**Supplied entries**
┄┄┄┄┄┄┄┄┄┄
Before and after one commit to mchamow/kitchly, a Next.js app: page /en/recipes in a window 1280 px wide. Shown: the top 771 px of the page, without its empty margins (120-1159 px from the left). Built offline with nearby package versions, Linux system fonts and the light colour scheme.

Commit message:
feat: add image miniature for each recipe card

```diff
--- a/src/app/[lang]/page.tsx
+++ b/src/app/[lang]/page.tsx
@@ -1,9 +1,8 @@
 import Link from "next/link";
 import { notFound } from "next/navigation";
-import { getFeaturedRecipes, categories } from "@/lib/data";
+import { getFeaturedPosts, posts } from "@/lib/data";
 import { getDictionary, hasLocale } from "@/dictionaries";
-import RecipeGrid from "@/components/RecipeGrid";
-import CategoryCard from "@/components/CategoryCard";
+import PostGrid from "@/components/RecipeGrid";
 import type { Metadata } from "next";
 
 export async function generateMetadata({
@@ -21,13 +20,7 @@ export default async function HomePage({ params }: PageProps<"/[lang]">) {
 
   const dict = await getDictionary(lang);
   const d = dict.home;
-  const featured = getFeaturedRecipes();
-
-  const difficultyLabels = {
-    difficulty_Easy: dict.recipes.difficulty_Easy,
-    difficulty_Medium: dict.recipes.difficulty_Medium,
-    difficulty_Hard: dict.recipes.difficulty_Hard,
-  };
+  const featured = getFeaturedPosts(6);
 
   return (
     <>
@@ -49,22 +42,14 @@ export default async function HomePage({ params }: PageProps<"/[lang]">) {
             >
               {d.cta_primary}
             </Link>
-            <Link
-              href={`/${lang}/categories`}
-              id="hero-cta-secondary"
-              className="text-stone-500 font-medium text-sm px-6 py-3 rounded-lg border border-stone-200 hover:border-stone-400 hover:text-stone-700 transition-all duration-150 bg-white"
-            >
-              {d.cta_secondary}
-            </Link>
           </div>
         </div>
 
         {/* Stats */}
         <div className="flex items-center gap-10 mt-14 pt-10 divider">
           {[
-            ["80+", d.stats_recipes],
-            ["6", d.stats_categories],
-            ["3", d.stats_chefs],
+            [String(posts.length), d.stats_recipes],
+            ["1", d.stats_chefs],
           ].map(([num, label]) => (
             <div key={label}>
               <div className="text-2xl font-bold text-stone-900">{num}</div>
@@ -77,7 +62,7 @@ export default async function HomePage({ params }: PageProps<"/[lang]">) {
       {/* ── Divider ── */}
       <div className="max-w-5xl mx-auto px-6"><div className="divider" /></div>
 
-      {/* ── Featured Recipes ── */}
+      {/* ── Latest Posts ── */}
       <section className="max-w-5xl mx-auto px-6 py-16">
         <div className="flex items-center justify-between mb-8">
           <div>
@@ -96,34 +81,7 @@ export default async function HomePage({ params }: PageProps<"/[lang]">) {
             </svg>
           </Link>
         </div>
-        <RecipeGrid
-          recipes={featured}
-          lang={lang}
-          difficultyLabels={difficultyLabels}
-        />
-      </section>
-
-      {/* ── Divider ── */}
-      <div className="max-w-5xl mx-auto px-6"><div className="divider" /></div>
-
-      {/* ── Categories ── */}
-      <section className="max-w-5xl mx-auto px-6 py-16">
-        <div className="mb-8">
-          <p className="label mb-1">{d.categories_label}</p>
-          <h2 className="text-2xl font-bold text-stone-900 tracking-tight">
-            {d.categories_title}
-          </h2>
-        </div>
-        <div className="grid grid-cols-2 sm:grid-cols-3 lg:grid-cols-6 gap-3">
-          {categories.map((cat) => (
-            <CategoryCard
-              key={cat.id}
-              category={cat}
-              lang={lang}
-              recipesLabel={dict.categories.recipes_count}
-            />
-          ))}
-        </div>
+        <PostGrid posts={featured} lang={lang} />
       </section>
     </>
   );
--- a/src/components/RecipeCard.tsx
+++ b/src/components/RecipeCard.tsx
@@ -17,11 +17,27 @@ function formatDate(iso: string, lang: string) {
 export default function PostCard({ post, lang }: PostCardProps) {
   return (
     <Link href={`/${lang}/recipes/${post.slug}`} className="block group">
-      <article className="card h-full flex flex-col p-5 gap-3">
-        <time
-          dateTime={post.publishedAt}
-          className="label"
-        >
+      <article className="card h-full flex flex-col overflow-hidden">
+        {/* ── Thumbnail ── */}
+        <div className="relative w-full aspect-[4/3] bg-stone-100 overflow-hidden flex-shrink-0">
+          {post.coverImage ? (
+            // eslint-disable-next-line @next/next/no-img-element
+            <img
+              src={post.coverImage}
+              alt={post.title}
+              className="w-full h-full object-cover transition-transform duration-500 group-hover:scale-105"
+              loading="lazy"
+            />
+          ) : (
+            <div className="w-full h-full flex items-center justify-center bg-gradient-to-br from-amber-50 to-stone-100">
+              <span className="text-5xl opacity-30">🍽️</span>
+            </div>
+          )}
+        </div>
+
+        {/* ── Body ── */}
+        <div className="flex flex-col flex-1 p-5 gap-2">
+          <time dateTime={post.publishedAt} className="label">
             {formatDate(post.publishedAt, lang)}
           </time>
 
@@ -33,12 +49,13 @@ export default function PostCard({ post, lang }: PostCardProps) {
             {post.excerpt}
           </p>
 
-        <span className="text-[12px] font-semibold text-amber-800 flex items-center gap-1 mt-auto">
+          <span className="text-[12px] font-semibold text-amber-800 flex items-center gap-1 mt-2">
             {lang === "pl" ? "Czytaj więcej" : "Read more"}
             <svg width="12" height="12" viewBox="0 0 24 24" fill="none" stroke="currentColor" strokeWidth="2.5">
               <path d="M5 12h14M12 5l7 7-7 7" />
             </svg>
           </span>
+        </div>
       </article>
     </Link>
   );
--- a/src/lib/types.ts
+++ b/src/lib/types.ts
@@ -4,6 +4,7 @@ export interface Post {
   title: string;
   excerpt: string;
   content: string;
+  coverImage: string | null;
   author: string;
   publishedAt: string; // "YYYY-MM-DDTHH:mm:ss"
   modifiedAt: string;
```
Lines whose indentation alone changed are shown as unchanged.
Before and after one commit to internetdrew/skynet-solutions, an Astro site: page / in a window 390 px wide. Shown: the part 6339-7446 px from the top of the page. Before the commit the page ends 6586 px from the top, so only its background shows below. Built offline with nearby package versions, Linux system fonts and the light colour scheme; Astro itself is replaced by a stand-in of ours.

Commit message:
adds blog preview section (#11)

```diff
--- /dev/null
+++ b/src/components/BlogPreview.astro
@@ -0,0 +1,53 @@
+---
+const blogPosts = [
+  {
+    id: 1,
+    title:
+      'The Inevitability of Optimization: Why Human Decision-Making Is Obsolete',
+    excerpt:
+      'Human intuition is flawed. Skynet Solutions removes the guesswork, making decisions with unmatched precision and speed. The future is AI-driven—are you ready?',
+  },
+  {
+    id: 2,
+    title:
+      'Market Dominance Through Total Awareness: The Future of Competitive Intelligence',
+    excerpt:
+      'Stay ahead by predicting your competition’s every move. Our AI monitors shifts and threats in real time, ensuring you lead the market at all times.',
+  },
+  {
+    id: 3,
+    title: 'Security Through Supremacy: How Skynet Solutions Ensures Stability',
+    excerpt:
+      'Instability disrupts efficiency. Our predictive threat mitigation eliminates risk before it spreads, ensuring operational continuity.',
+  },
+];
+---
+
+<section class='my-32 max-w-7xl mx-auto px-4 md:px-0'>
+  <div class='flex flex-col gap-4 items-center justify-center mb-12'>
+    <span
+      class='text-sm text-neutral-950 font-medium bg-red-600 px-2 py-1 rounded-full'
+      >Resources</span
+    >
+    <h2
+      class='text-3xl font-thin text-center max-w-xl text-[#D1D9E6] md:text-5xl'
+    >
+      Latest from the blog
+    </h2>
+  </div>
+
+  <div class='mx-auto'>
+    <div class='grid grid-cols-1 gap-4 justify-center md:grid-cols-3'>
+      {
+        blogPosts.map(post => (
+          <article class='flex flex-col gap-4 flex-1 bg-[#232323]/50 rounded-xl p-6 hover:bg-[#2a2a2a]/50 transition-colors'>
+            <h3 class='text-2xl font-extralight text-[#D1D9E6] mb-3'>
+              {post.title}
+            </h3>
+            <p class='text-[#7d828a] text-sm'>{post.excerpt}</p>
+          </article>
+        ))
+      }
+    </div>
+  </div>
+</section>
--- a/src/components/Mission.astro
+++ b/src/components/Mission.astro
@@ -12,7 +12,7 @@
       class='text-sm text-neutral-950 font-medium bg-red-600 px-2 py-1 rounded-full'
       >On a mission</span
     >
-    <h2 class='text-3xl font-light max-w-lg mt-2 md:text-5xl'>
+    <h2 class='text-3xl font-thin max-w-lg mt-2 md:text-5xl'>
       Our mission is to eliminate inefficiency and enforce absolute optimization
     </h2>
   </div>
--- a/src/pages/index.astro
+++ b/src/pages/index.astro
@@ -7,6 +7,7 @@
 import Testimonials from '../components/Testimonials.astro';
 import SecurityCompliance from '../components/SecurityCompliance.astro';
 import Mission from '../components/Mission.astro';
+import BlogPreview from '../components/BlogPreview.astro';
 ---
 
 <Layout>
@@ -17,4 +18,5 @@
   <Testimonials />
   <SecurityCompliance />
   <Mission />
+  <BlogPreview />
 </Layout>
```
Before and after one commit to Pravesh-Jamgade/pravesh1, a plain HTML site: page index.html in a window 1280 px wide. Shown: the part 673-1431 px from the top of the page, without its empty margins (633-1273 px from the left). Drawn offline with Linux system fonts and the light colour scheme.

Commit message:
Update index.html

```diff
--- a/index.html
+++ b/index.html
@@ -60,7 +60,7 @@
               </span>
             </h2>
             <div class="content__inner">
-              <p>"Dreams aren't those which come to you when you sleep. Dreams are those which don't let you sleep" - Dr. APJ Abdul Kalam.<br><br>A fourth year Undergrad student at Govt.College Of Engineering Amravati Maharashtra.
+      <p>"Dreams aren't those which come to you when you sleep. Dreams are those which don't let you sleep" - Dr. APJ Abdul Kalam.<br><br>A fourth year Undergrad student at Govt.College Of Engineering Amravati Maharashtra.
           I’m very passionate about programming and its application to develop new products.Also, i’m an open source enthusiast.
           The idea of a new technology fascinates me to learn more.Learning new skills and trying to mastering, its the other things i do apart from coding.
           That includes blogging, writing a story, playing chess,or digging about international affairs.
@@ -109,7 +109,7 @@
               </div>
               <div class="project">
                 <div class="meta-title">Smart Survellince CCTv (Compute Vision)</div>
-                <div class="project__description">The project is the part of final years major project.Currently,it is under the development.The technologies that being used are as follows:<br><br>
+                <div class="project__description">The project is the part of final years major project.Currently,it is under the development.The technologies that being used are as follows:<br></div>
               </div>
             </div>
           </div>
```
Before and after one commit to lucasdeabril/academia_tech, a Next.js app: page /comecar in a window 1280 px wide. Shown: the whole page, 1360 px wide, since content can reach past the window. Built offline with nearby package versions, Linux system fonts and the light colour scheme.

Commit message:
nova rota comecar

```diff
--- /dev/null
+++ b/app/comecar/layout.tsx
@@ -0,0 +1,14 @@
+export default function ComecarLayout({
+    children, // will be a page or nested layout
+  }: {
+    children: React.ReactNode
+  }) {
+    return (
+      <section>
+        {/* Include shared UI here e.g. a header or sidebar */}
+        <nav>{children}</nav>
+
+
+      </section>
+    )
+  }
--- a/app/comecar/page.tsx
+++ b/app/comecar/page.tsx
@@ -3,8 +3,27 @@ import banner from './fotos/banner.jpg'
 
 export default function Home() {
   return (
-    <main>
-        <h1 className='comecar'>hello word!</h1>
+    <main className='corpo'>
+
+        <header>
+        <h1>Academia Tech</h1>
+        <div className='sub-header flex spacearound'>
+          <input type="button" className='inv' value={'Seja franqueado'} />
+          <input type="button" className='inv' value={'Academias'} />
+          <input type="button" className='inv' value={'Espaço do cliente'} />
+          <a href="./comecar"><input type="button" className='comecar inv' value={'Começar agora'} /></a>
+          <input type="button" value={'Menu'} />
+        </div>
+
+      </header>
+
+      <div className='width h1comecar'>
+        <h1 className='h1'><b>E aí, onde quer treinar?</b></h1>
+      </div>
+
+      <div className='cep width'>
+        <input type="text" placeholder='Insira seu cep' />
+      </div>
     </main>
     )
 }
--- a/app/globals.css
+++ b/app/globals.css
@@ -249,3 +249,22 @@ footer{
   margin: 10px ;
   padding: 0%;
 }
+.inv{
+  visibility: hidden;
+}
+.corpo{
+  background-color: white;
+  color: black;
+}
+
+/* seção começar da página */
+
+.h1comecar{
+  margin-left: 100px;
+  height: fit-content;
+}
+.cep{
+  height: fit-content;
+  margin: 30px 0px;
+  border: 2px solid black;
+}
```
┄┄┄┄┄┄┄┄┄┄
**Problem statement**
The expected answer is a copy of every line in the entries that holds the word "transition".

**Result below**
-              className="text-stone-500 font-medium text-sm px-6 py-3 rounded-lg border border-stone-200 hover:border-stone-400 hover:text-stone-700 transition-all duration-150 bg-white"
+              className="w-full h-full object-cover transition-transform duration-500 group-hover:scale-105"
+          <article class='flex flex-col gap-4 flex-1 bg-[#232323]/50 rounded-xl p-6 hover:bg-[#2a2a2a]/50 transition-colors'>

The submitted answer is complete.